## Task goal
Within the listing below, tally the lines where the word "after" appears, and answer with nothing but the tally.

## Data extract
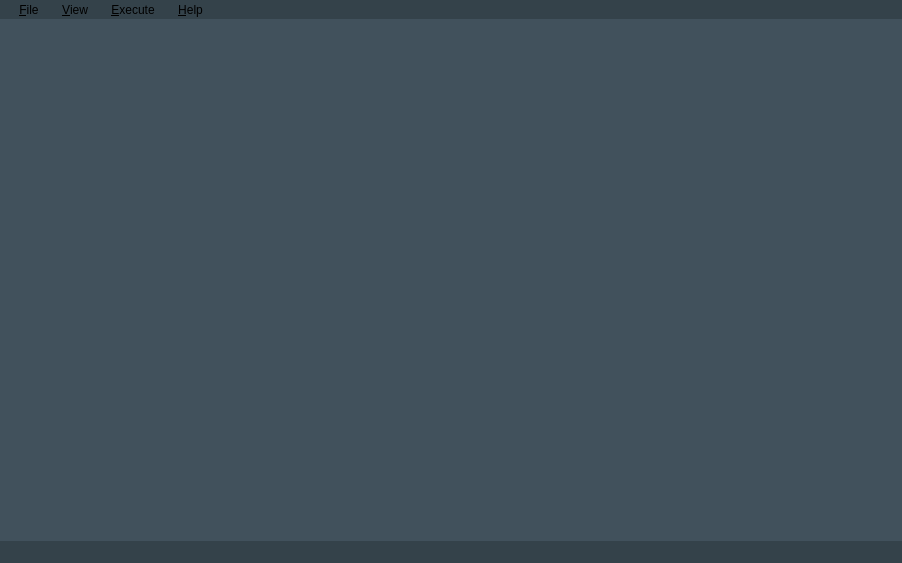
Above: TilesetEditor/mainwindow.ui from diegofps/tileset_editor before the change. Below: the same form after it.
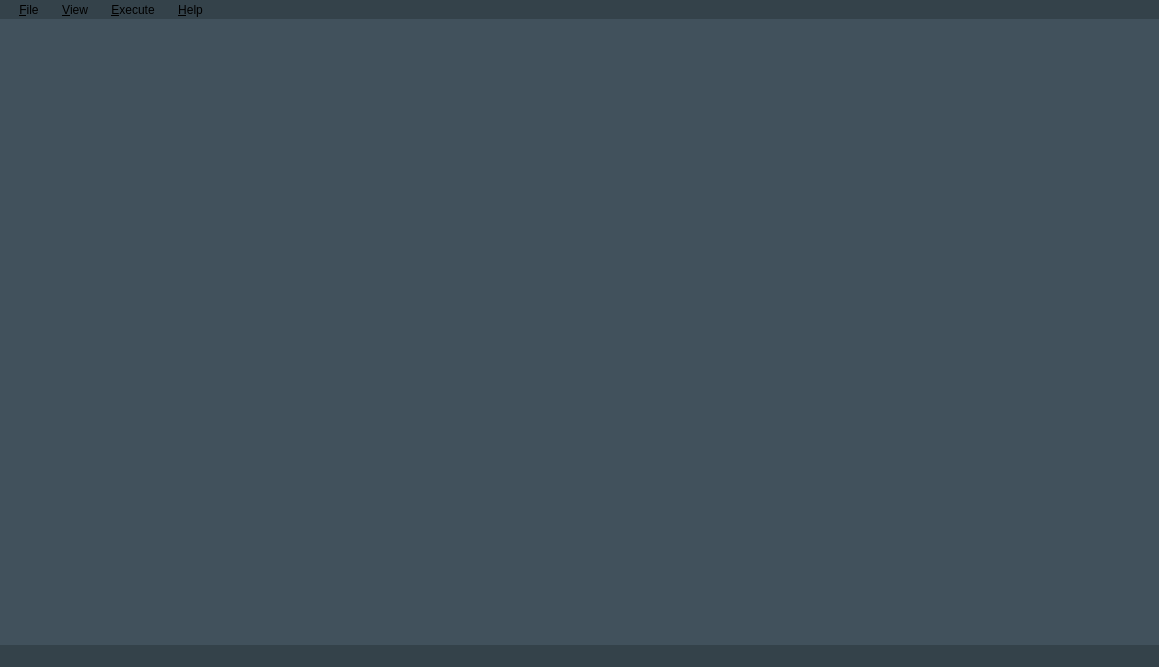
That is the form after the change.

What changed in the file:
```diff
--- a/TilesetEditor/mainwindow.ui
+++ b/TilesetEditor/mainwindow.ui
@@ -6,8 +6,8 @@
    <rect>
     <x>0</x>
     <y>0</y>
-    <width>902</width>
-    <height>563</height>
+    <width>1159</width>
+    <height>667</height>
    </rect>
   </property>
   <property name="windowTitle">
@@ -24,7 +24,7 @@
     <rect>
      <x>0</x>
      <y>0</y>
-     <width>902</width>
+     <width>1159</width>
      <height>22</height>
     </rect>
    </property>
```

## Response
2